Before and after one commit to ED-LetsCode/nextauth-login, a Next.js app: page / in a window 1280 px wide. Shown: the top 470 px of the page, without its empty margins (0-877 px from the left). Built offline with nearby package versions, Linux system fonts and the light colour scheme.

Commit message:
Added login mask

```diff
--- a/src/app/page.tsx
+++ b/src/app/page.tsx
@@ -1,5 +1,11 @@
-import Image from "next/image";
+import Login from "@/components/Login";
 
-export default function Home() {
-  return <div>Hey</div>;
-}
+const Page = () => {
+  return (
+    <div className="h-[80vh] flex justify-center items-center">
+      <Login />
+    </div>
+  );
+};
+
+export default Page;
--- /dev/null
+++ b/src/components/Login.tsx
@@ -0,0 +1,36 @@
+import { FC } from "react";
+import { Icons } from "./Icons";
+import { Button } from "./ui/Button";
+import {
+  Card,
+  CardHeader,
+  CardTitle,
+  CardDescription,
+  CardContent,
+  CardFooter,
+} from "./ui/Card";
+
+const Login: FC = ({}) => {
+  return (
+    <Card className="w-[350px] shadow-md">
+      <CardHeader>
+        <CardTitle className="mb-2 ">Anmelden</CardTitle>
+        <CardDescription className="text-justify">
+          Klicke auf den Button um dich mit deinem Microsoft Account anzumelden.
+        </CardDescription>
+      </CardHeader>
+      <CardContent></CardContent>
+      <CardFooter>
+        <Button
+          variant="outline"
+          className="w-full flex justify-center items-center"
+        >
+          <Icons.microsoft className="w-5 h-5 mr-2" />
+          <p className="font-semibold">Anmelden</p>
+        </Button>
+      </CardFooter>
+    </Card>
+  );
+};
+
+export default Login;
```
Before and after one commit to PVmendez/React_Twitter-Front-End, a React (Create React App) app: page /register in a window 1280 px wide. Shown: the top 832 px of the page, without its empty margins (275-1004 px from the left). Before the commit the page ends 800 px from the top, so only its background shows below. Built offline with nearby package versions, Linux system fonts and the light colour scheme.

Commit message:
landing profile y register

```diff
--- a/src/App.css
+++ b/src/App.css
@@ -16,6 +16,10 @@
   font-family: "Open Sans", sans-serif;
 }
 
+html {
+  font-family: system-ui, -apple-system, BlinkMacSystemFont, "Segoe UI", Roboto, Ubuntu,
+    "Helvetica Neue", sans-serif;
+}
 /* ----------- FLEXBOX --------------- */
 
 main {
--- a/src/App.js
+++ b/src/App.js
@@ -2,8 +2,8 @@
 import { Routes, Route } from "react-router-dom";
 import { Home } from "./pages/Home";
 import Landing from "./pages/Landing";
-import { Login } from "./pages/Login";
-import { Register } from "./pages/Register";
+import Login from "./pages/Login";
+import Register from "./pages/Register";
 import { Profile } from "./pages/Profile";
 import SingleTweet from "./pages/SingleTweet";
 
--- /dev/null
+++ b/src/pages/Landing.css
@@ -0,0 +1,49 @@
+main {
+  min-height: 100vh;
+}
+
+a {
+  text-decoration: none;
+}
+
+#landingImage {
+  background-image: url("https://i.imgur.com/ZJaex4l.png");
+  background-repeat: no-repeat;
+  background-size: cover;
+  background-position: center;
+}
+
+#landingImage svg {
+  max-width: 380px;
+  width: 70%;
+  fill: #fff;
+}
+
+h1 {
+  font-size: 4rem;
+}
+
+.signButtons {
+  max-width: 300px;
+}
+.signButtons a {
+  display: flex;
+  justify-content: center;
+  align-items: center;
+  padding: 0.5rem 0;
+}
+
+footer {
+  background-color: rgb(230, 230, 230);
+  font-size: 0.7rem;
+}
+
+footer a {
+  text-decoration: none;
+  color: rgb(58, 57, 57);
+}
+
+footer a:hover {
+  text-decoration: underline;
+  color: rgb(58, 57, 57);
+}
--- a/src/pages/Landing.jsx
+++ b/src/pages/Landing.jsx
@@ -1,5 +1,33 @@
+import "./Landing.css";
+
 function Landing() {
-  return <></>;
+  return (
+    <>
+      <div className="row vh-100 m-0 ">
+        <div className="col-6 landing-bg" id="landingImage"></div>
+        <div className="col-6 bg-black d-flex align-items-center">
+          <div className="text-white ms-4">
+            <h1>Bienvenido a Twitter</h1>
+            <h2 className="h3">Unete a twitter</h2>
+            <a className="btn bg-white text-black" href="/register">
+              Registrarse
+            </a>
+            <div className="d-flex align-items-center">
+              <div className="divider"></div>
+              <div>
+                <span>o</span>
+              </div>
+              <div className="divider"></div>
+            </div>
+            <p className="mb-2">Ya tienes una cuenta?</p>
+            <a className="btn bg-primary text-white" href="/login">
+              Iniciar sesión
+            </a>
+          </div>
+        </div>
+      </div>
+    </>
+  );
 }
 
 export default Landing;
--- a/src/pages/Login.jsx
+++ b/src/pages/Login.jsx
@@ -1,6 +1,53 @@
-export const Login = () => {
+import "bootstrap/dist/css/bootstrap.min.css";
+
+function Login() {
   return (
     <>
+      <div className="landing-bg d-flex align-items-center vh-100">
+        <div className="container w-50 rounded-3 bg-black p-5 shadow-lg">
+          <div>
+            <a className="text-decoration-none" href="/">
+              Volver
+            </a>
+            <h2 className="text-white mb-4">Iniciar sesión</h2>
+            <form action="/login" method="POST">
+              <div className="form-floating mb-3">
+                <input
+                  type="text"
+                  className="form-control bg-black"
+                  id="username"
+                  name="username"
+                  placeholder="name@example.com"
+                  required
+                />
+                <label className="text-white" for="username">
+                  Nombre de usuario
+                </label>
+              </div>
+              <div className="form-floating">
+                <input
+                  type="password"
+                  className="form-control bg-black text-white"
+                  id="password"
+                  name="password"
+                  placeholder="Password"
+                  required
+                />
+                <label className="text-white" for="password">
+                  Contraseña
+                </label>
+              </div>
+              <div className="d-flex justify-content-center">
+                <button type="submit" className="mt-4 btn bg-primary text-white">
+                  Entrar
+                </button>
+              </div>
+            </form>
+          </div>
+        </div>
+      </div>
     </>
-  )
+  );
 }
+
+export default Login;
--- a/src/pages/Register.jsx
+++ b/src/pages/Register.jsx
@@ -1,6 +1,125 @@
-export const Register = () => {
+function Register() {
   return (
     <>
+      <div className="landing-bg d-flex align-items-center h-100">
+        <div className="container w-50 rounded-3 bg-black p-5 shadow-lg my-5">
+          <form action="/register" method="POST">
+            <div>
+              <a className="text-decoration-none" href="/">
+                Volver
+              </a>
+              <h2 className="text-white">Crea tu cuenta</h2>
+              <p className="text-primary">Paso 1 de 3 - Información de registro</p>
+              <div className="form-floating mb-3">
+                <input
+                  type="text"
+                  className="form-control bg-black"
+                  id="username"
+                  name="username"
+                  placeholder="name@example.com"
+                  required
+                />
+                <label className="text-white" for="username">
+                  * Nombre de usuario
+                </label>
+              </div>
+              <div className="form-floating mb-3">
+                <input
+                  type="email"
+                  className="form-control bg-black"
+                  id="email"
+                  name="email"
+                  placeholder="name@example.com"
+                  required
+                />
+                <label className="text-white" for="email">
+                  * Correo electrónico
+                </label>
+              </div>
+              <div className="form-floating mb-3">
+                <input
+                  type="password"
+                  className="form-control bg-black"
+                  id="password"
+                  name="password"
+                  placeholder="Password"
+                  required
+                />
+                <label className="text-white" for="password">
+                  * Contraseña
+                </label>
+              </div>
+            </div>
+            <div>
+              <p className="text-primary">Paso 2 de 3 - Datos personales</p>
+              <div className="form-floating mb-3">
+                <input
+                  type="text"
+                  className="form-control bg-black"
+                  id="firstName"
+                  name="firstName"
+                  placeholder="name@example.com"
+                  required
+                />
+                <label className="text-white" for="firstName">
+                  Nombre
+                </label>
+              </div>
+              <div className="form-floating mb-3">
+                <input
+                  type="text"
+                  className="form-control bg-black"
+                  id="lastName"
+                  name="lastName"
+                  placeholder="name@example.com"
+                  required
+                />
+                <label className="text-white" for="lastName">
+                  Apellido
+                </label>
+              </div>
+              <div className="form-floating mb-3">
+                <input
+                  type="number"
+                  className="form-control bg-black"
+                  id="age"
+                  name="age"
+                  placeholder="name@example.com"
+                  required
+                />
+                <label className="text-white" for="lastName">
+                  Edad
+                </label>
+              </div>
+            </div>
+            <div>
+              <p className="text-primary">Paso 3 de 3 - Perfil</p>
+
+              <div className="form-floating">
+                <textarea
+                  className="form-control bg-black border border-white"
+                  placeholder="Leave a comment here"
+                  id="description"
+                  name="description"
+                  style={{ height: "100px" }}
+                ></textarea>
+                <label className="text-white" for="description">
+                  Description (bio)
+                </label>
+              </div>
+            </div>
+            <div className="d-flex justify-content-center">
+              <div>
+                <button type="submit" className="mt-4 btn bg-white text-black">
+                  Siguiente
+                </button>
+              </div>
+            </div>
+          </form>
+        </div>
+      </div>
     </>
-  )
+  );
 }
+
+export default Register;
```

* * * * * * * * *

_WHAT IS NEEDED_:
Scan the material above for the word "default", and copy each line where it appears.

_EXERCISE RESPONSE_:
-export default function Home() {
+export default Page;
+export default Login;
 export default Landing;
+export default Login;
+export default Register;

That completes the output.